═══ Source information

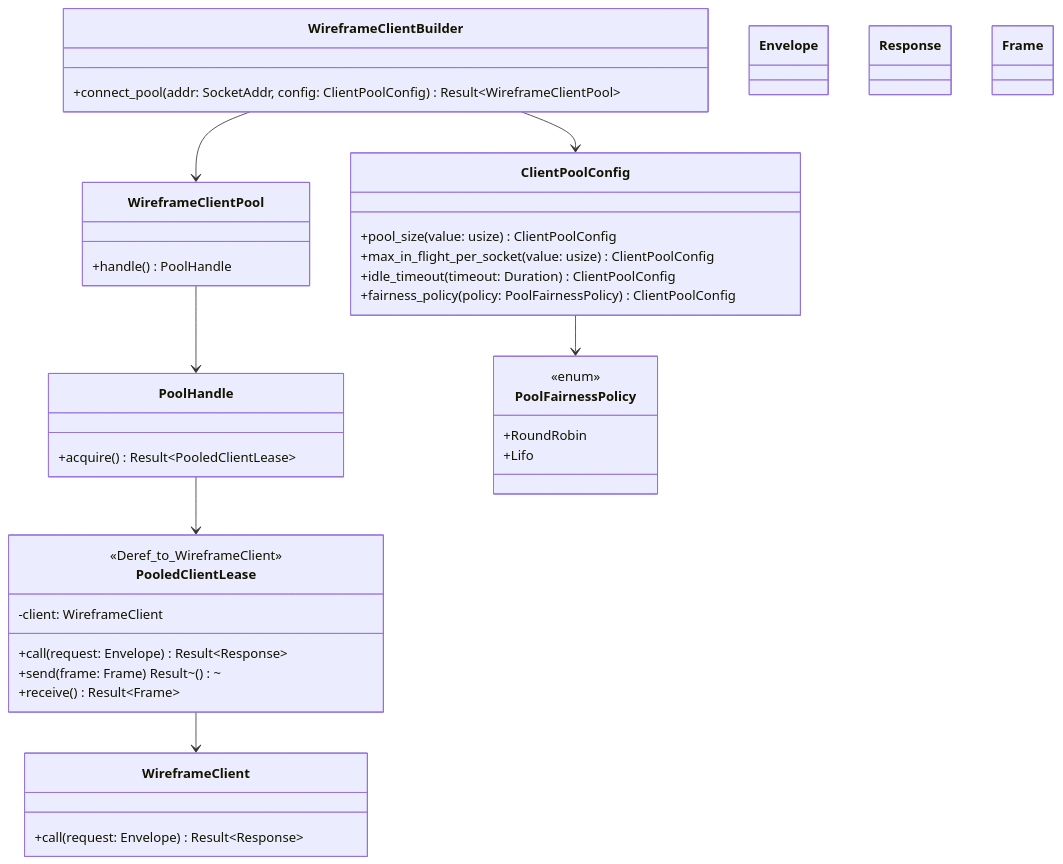
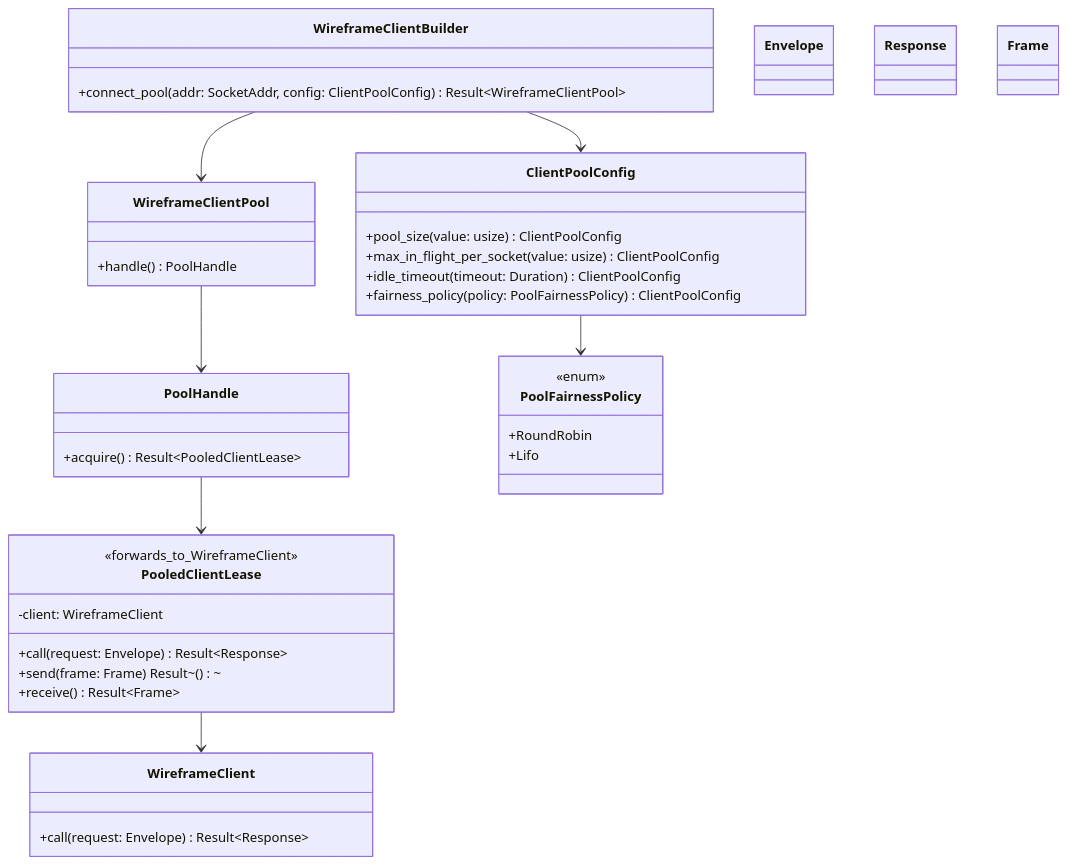
Before and after one commit to leynos/mxd: the fifth of 6 diagrams in docs/wireframe-v0-2-0-to-v0-3-0-migration-guide.md, drawn with Mermaid. The commit also changed other lines of this file, not shown here.

````diff
--- a/docs/wireframe-v0-2-0-to-v0-3-0-migration-guide.md
+++ b/docs/wireframe-v0-2-0-to-v0-3-0-migration-guide.md
@@ -1030,58 +1030,58 @@
 ```mermaid
 classDiagram
     class WireframeClientBuilder {
         +connect_pool(addr: SocketAddr, config: ClientPoolConfig) Result~WireframeClientPool~
     }
 
     class WireframeClientPool {
         +handle() PoolHandle
     }
 
     class PoolHandle {
         +acquire() Result~PooledClientLease~
     }
 
     class PooledClientLease {
-        <<Deref_to_WireframeClient>>
+        <<forwards_to_WireframeClient>>
         -client: WireframeClient
         +call(request: Envelope) Result~Response~
         +send(frame: Frame) Result~()~
         +receive() Result~Frame~
     }
 
     class ClientPoolConfig {
         +pool_size(value: usize) ClientPoolConfig
         +max_in_flight_per_socket(value: usize) ClientPoolConfig
         +idle_timeout(timeout: Duration) ClientPoolConfig
         +fairness_policy(policy: PoolFairnessPolicy) ClientPoolConfig
     }
 
     class PoolFairnessPolicy {
         <<enum>>
         +RoundRobin
         +Lifo
     }
 
     class WireframeClient {
         +call(request: Envelope) Result~Response~
     }
 
     class Envelope {
     }
 
     class Response {
     }
 
     class Frame {
     }
 
     WireframeClientBuilder --> ClientPoolConfig
     WireframeClientBuilder --> WireframeClientPool
 
     WireframeClientPool --> PoolHandle
     PoolHandle --> PooledClientLease
 
     PooledClientLease --> WireframeClient
 
     ClientPoolConfig --> PoolFairnessPolicy
 ```
````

══════

> Work instructions
Show every line of the listing containing the string "PooledClientLease" by copying it.

> Answer section
         +acquire() Result~PooledClientLease~
     class PooledClientLease {
     PoolHandle --> PooledClientLease
     PooledClientLease --> WireframeClient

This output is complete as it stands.